Directions for this task
Write every line below out again, exactly as given, but leave out the pictures.
::::::::::
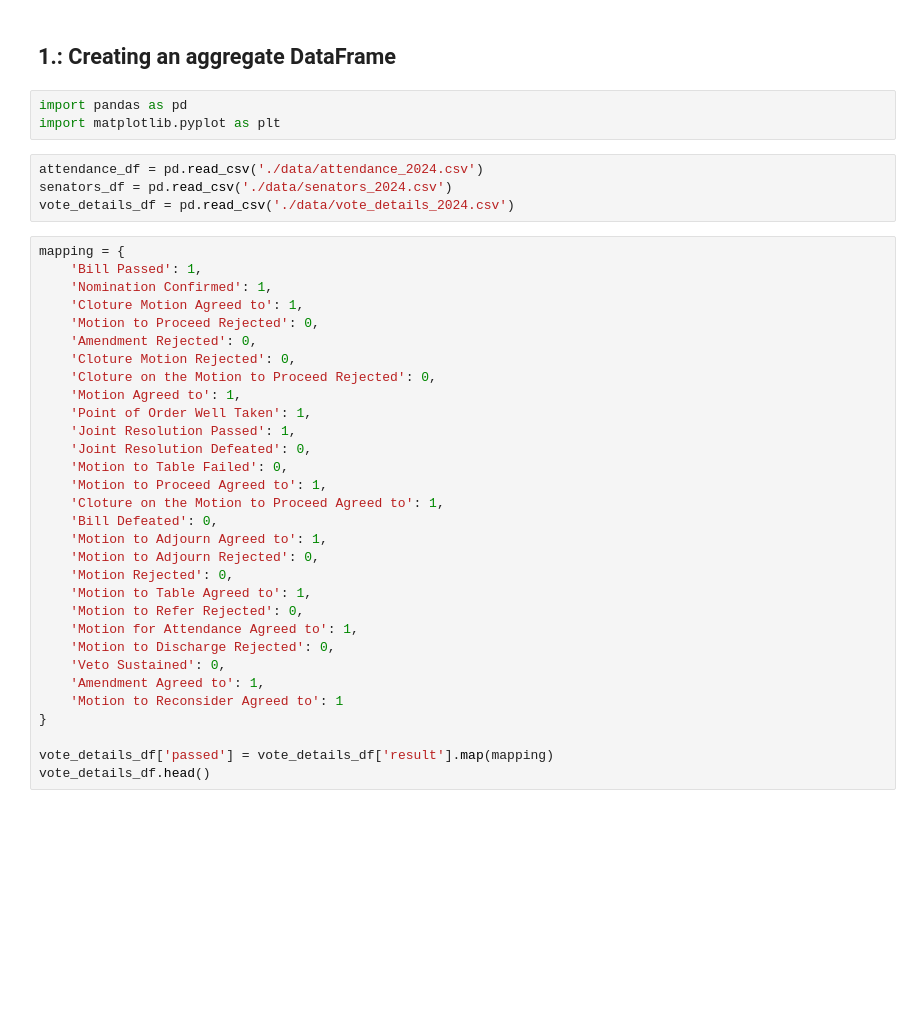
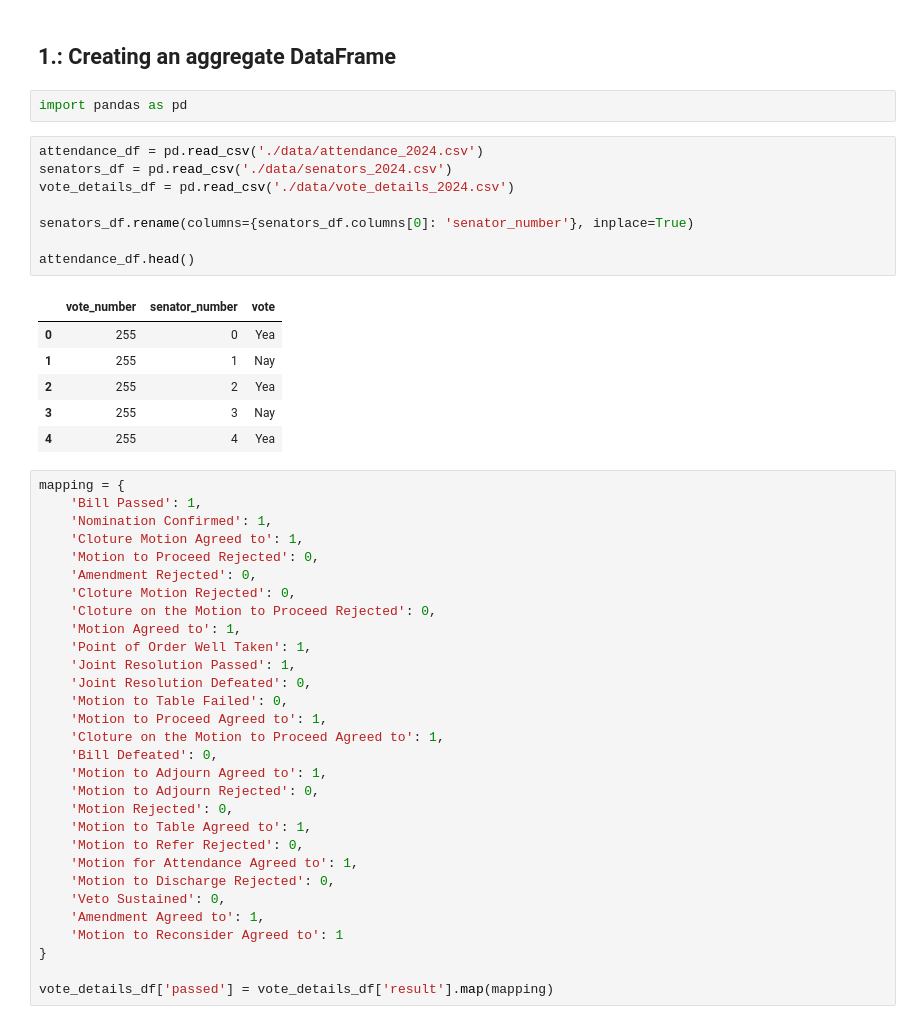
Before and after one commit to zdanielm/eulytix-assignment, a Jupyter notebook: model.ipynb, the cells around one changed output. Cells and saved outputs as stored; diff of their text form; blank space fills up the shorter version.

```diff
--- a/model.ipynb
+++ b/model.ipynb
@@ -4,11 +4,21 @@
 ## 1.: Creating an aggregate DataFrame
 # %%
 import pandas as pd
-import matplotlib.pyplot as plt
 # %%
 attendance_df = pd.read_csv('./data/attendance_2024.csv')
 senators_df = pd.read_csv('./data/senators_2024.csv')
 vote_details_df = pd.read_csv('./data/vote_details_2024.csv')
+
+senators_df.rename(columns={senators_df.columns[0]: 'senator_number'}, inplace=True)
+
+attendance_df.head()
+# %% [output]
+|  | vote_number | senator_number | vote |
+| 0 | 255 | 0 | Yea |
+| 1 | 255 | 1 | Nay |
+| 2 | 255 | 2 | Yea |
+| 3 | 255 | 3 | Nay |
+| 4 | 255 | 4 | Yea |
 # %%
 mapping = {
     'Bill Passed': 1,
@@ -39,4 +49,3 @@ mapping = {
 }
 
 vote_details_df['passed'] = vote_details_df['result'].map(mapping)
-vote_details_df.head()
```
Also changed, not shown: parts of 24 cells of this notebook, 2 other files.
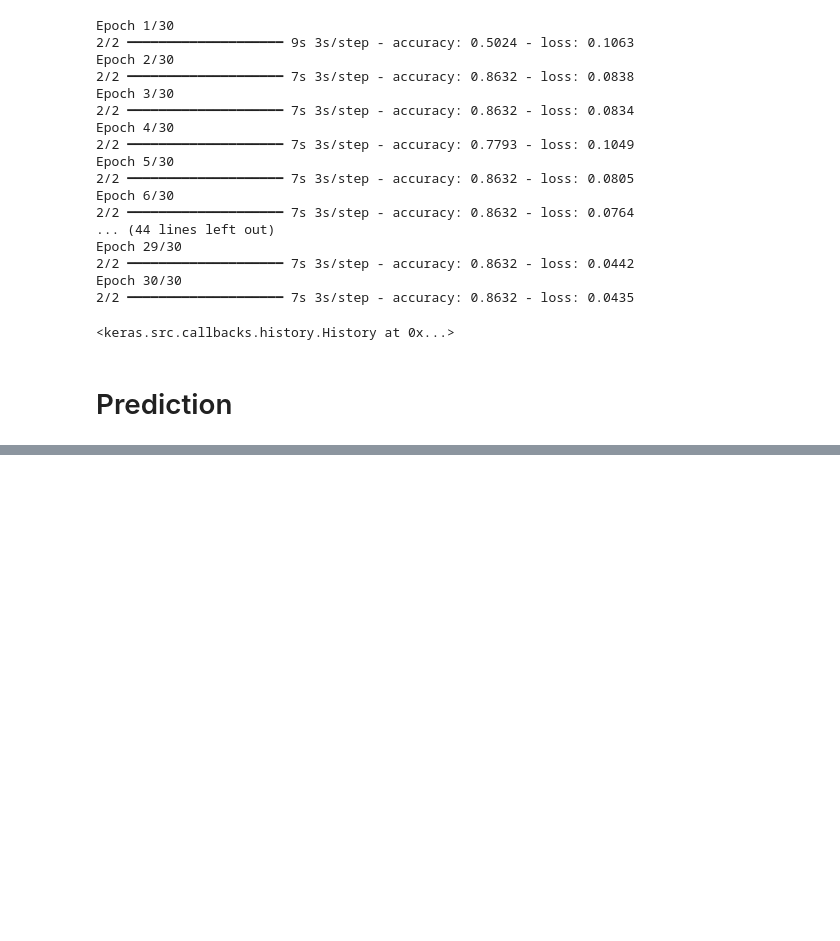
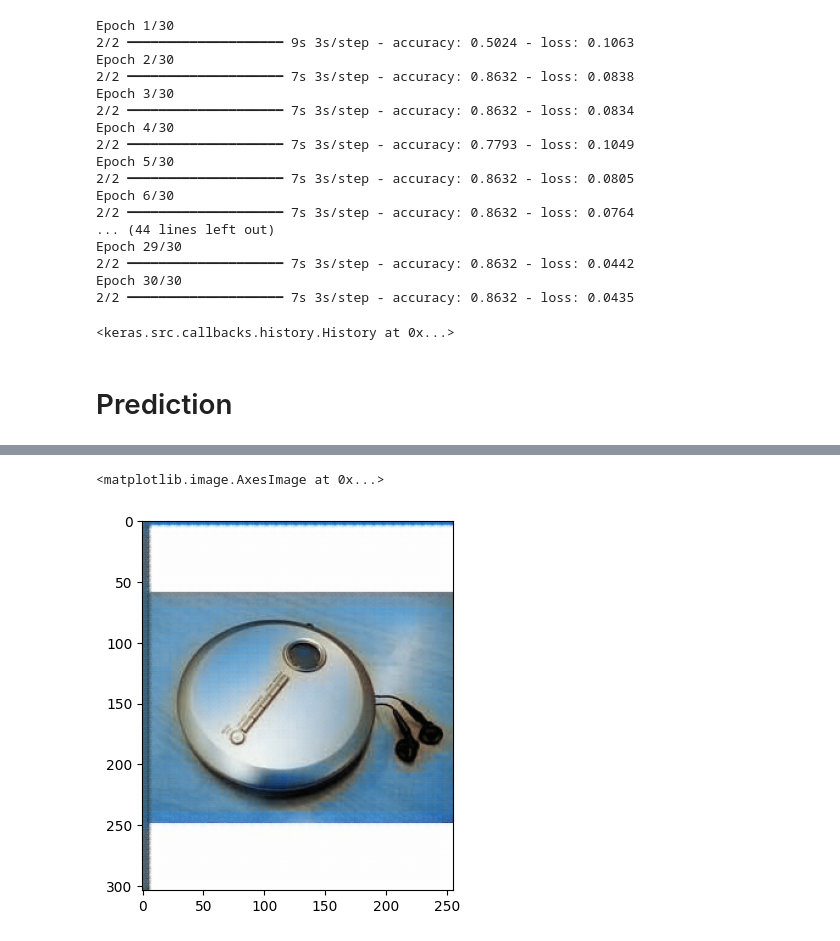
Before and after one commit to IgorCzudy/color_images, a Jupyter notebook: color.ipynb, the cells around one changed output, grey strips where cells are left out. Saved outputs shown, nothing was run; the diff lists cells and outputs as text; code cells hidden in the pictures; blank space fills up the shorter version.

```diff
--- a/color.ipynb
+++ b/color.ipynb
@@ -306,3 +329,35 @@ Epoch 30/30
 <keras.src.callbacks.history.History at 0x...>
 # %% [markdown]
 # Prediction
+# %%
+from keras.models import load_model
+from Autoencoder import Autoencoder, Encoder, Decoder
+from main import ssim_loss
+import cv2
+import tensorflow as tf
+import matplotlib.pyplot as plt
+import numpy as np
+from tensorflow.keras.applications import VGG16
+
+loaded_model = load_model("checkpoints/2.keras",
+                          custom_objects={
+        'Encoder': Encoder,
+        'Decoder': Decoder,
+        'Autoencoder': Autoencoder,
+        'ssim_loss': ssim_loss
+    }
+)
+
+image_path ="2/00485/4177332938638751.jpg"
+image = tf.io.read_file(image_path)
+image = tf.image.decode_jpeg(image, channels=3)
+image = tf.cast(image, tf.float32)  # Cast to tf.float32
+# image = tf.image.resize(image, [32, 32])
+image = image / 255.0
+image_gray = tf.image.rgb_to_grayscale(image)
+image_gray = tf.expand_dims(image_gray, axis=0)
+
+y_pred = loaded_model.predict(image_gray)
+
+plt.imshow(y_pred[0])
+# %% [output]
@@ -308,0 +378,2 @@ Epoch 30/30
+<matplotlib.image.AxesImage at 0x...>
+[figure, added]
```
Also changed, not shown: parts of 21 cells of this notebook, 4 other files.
::::::::::
Output for this task
Before and after one commit to zdanielm/eulytix-assignment, a Jupyter notebook: model.ipynb, the cells around one changed output. Cells and saved outputs as stored; diff of their text form; blank space fills up the shorter version.

```diff
--- a/model.ipynb
+++ b/model.ipynb
@@ -4,11 +4,21 @@
 ## 1.: Creating an aggregate DataFrame
 # %%
 import pandas as pd
-import matplotlib.pyplot as plt
 # %%
 attendance_df = pd.read_csv('./data/attendance_2024.csv')
 senators_df = pd.read_csv('./data/senators_2024.csv')
 vote_details_df = pd.read_csv('./data/vote_details_2024.csv')
+
+senators_df.rename(columns={senators_df.columns[0]: 'senator_number'}, inplace=True)
+
+attendance_df.head()
+# %% [output]
+|  | vote_number | senator_number | vote |
+| 0 | 255 | 0 | Yea |
+| 1 | 255 | 1 | Nay |
+| 2 | 255 | 2 | Yea |
+| 3 | 255 | 3 | Nay |
+| 4 | 255 | 4 | Yea |
 # %%
 mapping = {
     'Bill Passed': 1,
@@ -39,4 +49,3 @@ mapping = {
 }
 
 vote_details_df['passed'] = vote_details_df['result'].map(mapping)
-vote_details_df.head()
```
Also changed, not shown: parts of 24 cells of this notebook, 2 other files.
Before and after one commit to IgorCzudy/color_images, a Jupyter notebook: color.ipynb, the cells around one changed output, grey strips where cells are left out. Saved outputs shown, nothing was run; the diff lists cells and outputs as text; code cells hidden in the pictures; blank space fills up the shorter version.

```diff
--- a/color.ipynb
+++ b/color.ipynb
@@ -306,3 +329,35 @@ Epoch 30/30
 <keras.src.callbacks.history.History at 0x...>
 # %% [markdown]
 # Prediction
+# %%
+from keras.models import load_model
+from Autoencoder import Autoencoder, Encoder, Decoder
+from main import ssim_loss
+import cv2
+import tensorflow as tf
+import matplotlib.pyplot as plt
+import numpy as np
+from tensorflow.keras.applications import VGG16
+
+loaded_model = load_model("checkpoints/2.keras",
+                          custom_objects={
+        'Encoder': Encoder,
+        'Decoder': Decoder,
+        'Autoencoder': Autoencoder,
+        'ssim_loss': ssim_loss
+    }
+)
+
+image_path ="2/00485/4177332938638751.jpg"
+image = tf.io.read_file(image_path)
+image = tf.image.decode_jpeg(image, channels=3)
+image = tf.cast(image, tf.float32)  # Cast to tf.float32
+# image = tf.image.resize(image, [32, 32])
+image = image / 255.0
+image_gray = tf.image.rgb_to_grayscale(image)
+image_gray = tf.expand_dims(image_gray, axis=0)
+
+y_pred = loaded_model.predict(image_gray)
+
+plt.imshow(y_pred[0])
+# %% [output]
@@ -308,0 +378,2 @@ Epoch 30/30
+<matplotlib.image.AxesImage at 0x...>
+[figure, added]
```
Also changed, not shown: parts of 21 cells of this notebook, 4 other files.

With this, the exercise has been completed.